Colombia calls for coffee strike to end
BOGOTA - Reuters
Soldiers guard a roadblock formed of trees set by small coffee farmers on the Pan American Highway in Piendamo, southern Colombia on Feb 27. AP photoColombia’s government raised a subsidy to coffee farmers on March 2 and called for them to end a strike, but farm leaders said they will continue protesting and blocking roads because they want buyers to pay a minimum price for beans.
Coffee growers in Colombia, the world’s top producer of high-quality Arabica beans, are demanding more help from the government after being hit by years of poor weather, crop disease and a strong currency.
They have been blocking key highways and secondary roads since Feb. 25, especially in the coffee producing provinces of Huila and Cauca.
“There is no reason to continue with the strike and blockages. This is a solution with a strong financial appeal,” saidLuis Genaro Munoz, head of the coffee growers federation after meeting government officials to discuss their demands.
The government has offered to increase a subsidy to 115,000 pesos from 60,000 pesos previously for a 125-kg sack of parchment coffee for small producers when the internal coffee price is below 650,000 pesos.
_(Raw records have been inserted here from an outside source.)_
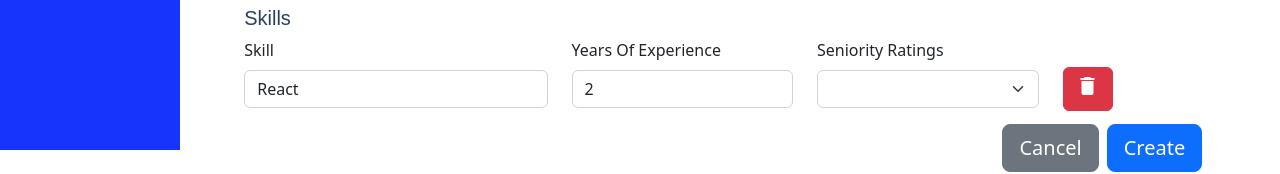
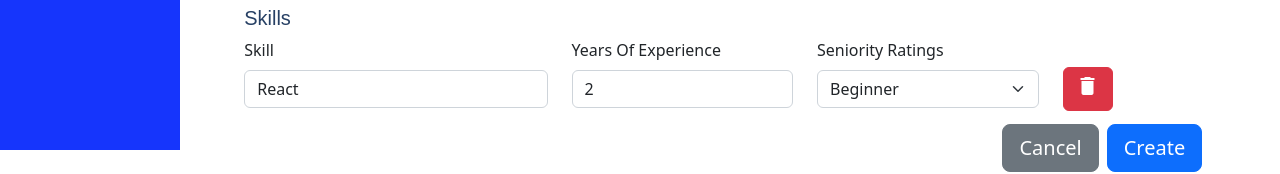
Before and after one commit to SinethembaDlova/employees-portal, a React (Create React App) app: page /employees/create in a window 1280 px wide. Shown: the part 716-890 px from the top of the page. Built offline with nearby package versions, Linux system fonts and the light colour scheme; no server answers; the HTML template or start-up script is replaced by a standard one.

Commit message:
fixed handle delete skill.

```diff
--- a/src/components/SkillSet/index.js
+++ b/src/components/SkillSet/index.js
@@ -4,12 +4,14 @@ import { FormGroup, Label, Input, Row, Col, Button } from 'reactstrap';
 
 const SkillSet = ({ skills, isDisabled }) => {
   const [isConfirming, setIsConfirming] = useState(null);
-  const handleDelete = (index) => {
-    return skills.filter((_, i) => i !== index);
-  };
 
   const handleConfirming = (index) => {
     setIsConfirming(index);
+  };
+
+  const handleDelete = (index) => {
+    skills.splice(index, 1);
+    setIsConfirming(null);
   };
 
   return (
@@ -41,9 +43,9 @@ const SkillSet = ({ skills, isDisabled }) => {
                 id="seniority_rating"
                 type="select"
                 name="seniority_rating"
-                disabled={isDisabled}
-                value={skill?.seniority_rating}
-              />
+                disabled={isDisabled}>
+                <option value={skill?.seniority_rating}>{skill?.seniority_rating}</option>
+              </Input>
             </FormGroup>
           </Col>
           {!isDisabled && (
```
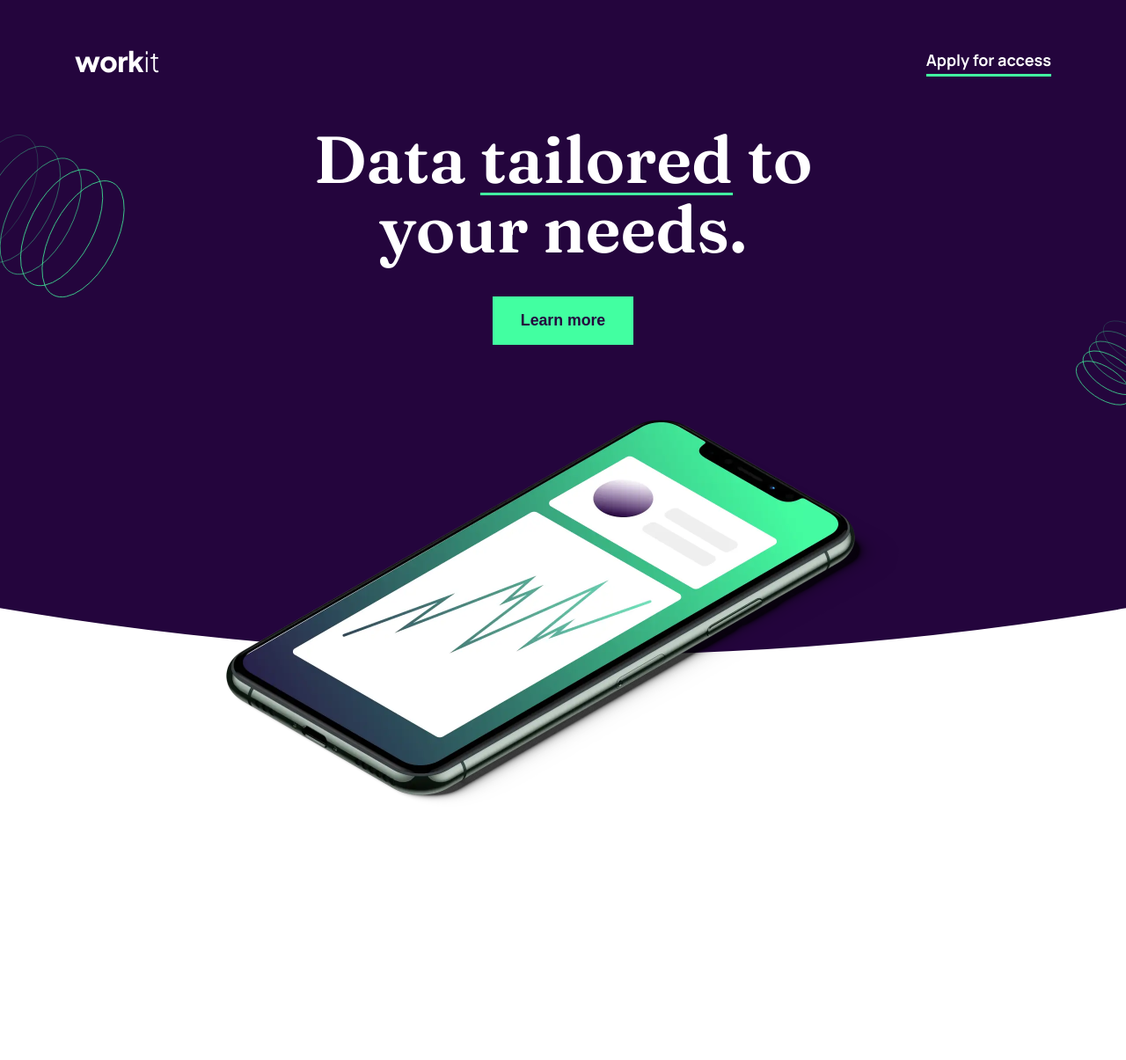
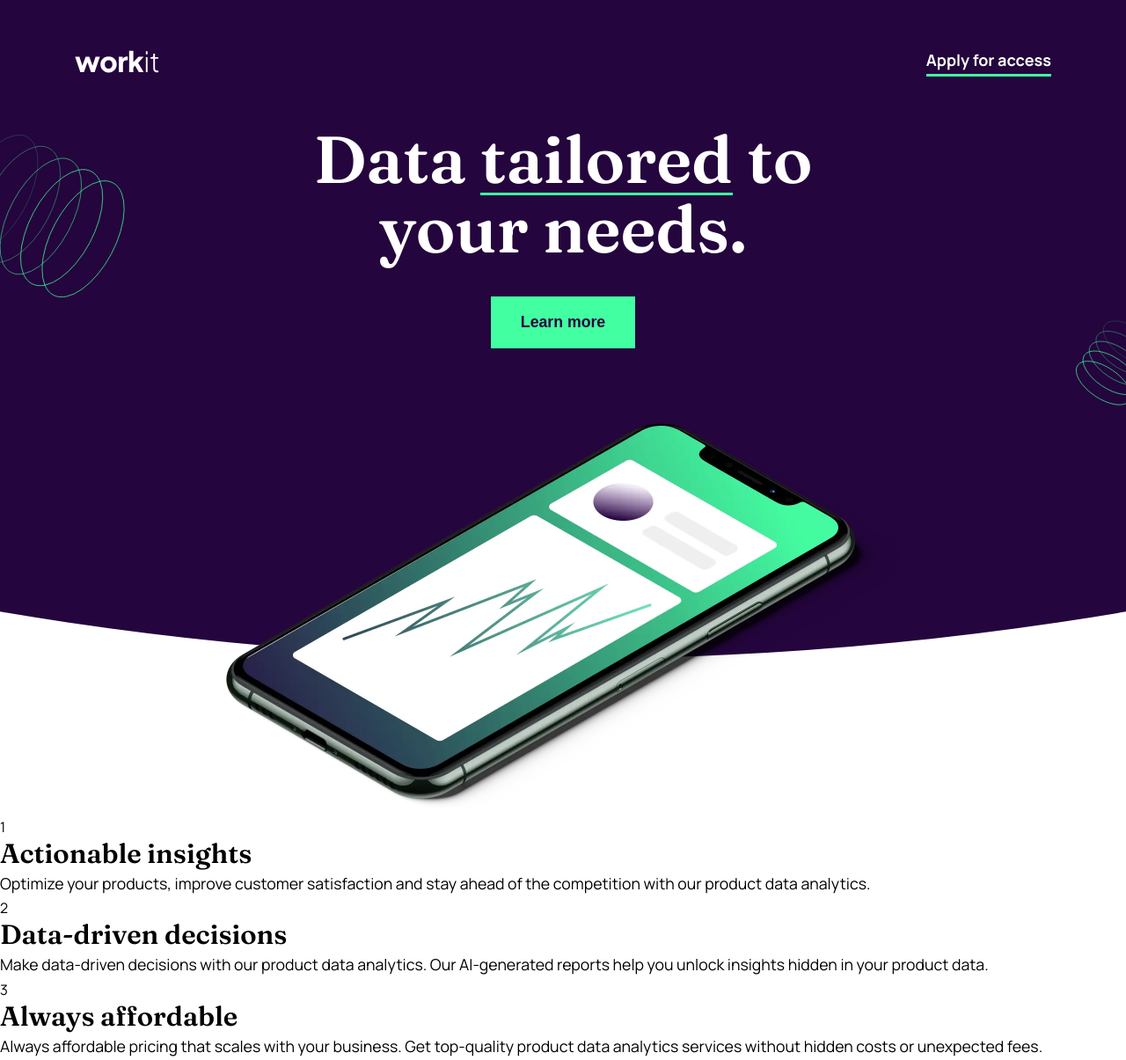
Before and after one commit to NavarroEmiliano/workit-landing-page-fm, a plain HTML site: page index.html in a window 1280 px wide. Shown: the top 1205 px of the page at 88% size. Before the commit the page ends 924 px from the top, so only its background shows below. Drawn offline with Linux system fonts and the light colour scheme.

Commit message:
img wrapped relative

```diff
--- a/index.html
+++ b/index.html
@@ -24,20 +24,18 @@
 
   <main>
     <section class="hero">
-      <div class="hero__wrapper wrapper">
+      <div class="hero__wrapper">
         <h1 class="hero__title">Data <span>tailored</span> to your needs.</h1>
         <button class="hero__button button">
           Learn more
         </button>
+      </div>
       <div class="hero__img-wrapper">
         <img class="hero__img wrapper" src="assets/images/image-hero.webp" alt="mobile phone" height="441" width="767">
       </div>
-      </div>
     </section>
-  </main>
-  <!--
 
-
+    <section class="features">
       1
 
       <h3>Actionable insights</h3>
@@ -58,6 +56,12 @@
 
       <p>Always affordable pricing that scales with your business. Get top-quality product data
         analytics services without hidden costs or unexpected fees.</p>
+    </section>
+  </main>
+  <!--
+
+
+
 
     <h2>Be the first to test</h2>
 
--- a/scss/base/_base.scss
+++ b/scss/base/_base.scss
@@ -3,7 +3,7 @@
 html,
 main,
 body {
-    overflow: hidden;
+    overflow-x: hidden;
 }
 
 body {
--- a/scss/components/_button.scss
+++ b/scss/components/_button.scss
@@ -6,11 +6,12 @@
     background-color: u.$color-green;
     padding-inline: u.rem(32);
     padding-block: u.rem(12);
+    transition: all 150ms ease-in-out;
+    border: 2px solid u.$color-green;
 
     &:hover {
         background-color: u.$color-purple-900;
-        outline: 2px solid u.$color-green;
-        outline-offset: -2px;
+        border: 2px solid u.$color-green;
         color: u.$color-green;
     }
 }
--- a/scss/layout/_header.scss
+++ b/scss/layout/_header.scss
@@ -15,7 +15,7 @@
         color: u.$color-white;
         border-block-end: 3px solid u.$color-green;
         display: flex;
-        transition: color 100ms ease-in-out;
+        transition: all 150ms ease-in-out;
         &:hover {
             color:u.$color-green;
         }
--- a/scss/layout/_hero.scss
+++ b/scss/layout/_hero.scss
@@ -1,8 +1,11 @@
 @use '../utils' as u;
 
 .hero {
-    background-color: u.$color-purple-900;
     text-align: center;
+
+    &__wrapper {
+        background-color: u.$color-purple-900;
+    }
 
     &::before {
         transition: all 300ms ease-in-out;
@@ -58,12 +61,9 @@
     }
 
     &__img-wrapper {
-        position: absolute;
-        left: 0;
-        right: 0;
         overflow: hidden;
         width: 100%;
-
+        position: relative;
 
         &::after {
             content: '';
@@ -75,6 +75,7 @@
             transform: translateX(-50%);
             background-color: u.$color-purple-900;
             border-radius: 50%;
+            z-index: -1;
         }
     }
 
```
Also changed, not shown: dist/style.css, scss/layout/_features.scss (added), 1 other file. Lines whose indentation alone changed are shown as unchanged.
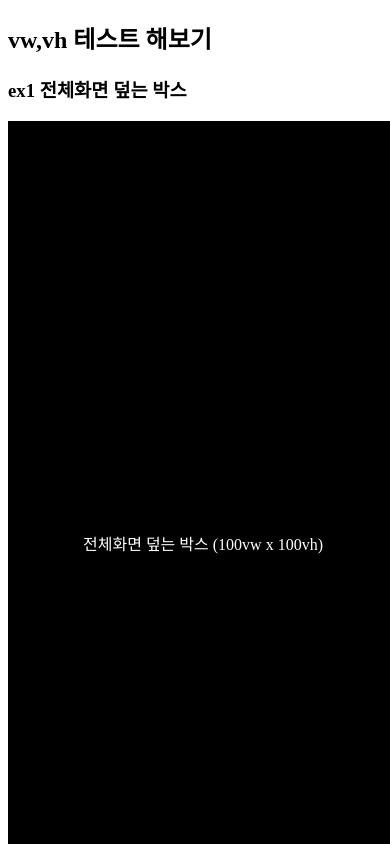
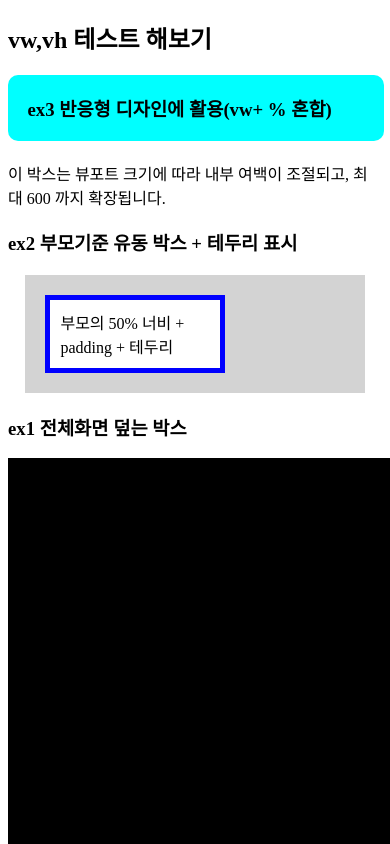
Before and after one commit to lsy3709/HTML_WORK_Busanit501, a plain HTML site: page 250509/css/vw_vh_test.html in a window 390 px wide. Shown: the top 844 px of the page. Drawn offline with Linux system fonts and the light colour scheme.

Commit message:
4교시, 반응형 예제 확인2

```diff
--- a/250509/css/vw_vh_test.html
+++ b/250509/css/vw_vh_test.html
@@ -18,8 +18,46 @@
             justify-content: center;
             align-items: center;
         }
+
+        /* ex2 */
+        .outer {
+            width: 80%;
+            margin: 20px auto;
+            background-color: lightgray;
+            padding: 20px;
+        }
+
+        .inner {
+            width: 50%;
+            padding: 10px;
+            border: 5px solid blue;
+            background-color: white;
+        }
+
+        /* ex3 */
+        .responsive {
+            width: 90%;
+            max-width: 600px;
+            margin: 20px auto;
+            background-color: aqua;
+            /* 반응형 여백 */
+            padding: 5vw;
+            border-radius: 10px;
+        }
     </style>
     <h2>vw,vh 테스트 해보기</h2>
+    <h3 class="responsive">ex3 반응형 디자인에 활용(vw+ % 혼합)</h3>
+    <div>
+        이 박스는 뷰포트 크기에 따라 내부 여백이 조절되고, 최대 600 까지 확장됩니다.
+    </div>
+
+    <h3>ex2 부모기준 유동 박스 + 테두리 표시 </h3>
+    <div class="outer">
+        <div class="inner">
+            부모의 50% 너비 + padding + 테두리
+        </div>
+    </div>
+
     <h3>ex1 전체화면 덮는 박스 </h3>
     <div class="fullscreen">전체화면 덮는 박스 (100vw x 100vh)</div>
 </body>
```
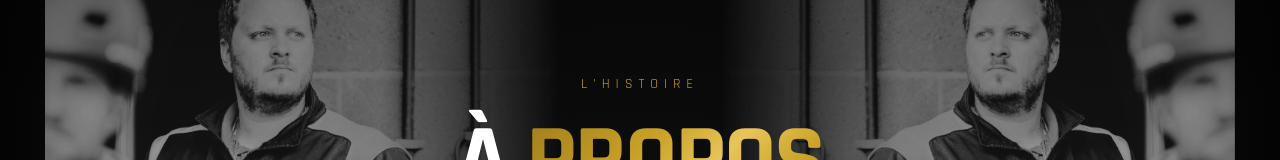
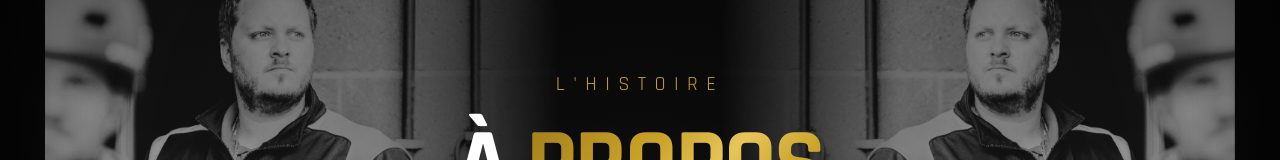
Before and after one commit to PerformancePrestigeAcademy/performance-prestige-academy, a React (Vite) app: page /a-propos in a window 1280 px wide. Shown: the part 248-408 px from the top of the page. Built offline with nearby package versions, Linux system fonts and the light colour scheme.

Commit message:
PATCH 022 v3

```diff
--- a/src/Pages/APropos.tsx
+++ b/src/Pages/APropos.tsx
@@ -188,18 +188,9 @@ export default function AProposPage() {
     />
 
     <div className="relative z-10">
-      <p
-        className="
-          mb-5
-          font-racing
-          text-xl
-          tracking-[0.42em]
-          text-[#C9A227]
-          sm:text-sm
-        "
-      >
-        L&apos;HISTOIRE
-      </p>
+      <p className="mb-5 font-racing text-xl tracking-[0.42em] text-[#C9A227]">
+  L&apos;HISTOIRE
+</p>
 
       <h1
         className="
```
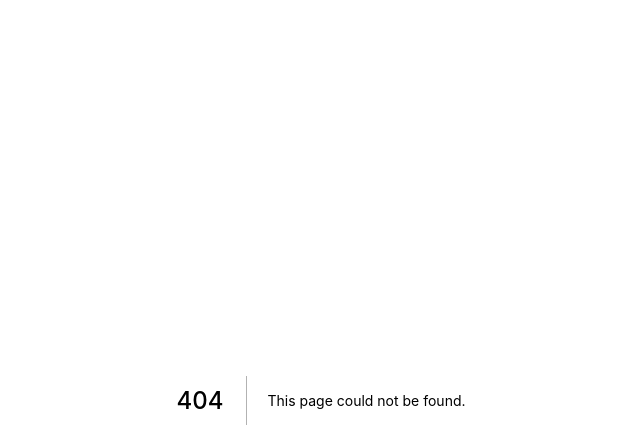
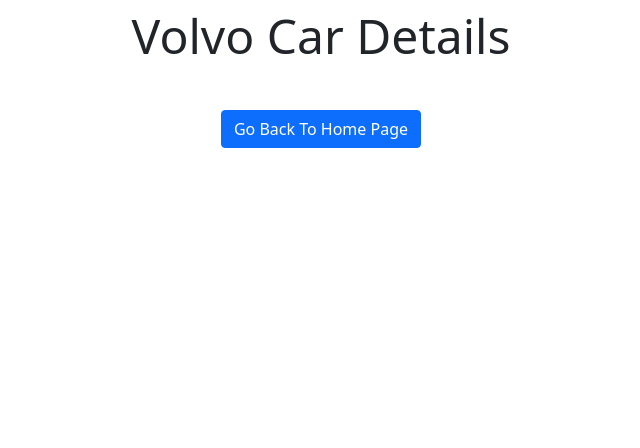
Before and after one commit to haqjahirul123/volvoTask, a Next.js app: page /details/1 in a window 1280 px wide. Before the commit this address had no page. Shown: the top 448 px of the page, without its empty margins (319-959 px from the left). Built offline with nearby package versions, Linux system fonts and the light colour scheme.

Commit message:
car details page

```diff
--- /dev/null
+++ b/pages/details/[details].tsx
@@ -0,0 +1,22 @@
+import React from 'react'
+import { useRouter } from "next/router";
+import { Button} from "reactstrap";
+import 'bootstrap/dist/css/bootstrap.min.css';
+
+const DetailsPage=()=> {
+    const router = useRouter();
+    const learn = router.query.learn;
+
+    const handleClick=()=>{
+      router.push('/')
+
+    }
+    return (
+      <div style={{ textAlign: "center" ,fontSize:"3rem"}} >
+        <p > Volvo Car Details</p>
+        <Button color="primary" onClick={handleClick}>Go Back To Home Page</Button>
+      </div>
+    );
+}
+
+export default DetailsPage
```
Also changed, not shown: src/components/carouselCard/CarCard.tsx (+8 -2 lines).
The subsidy also increases to 95,000 pesos from 60,000 previously for big land owners.
The measure became effective on Sunday (March 3) and will run until Dec. 31, said Finance Minister Mauricio Cardenas.
But strike leaders said protests will continue until the government agrees to set a minimum price of 650,000 pesos for 125 kilos of parchment coffee regardless of foreign exchange and international coffee prices.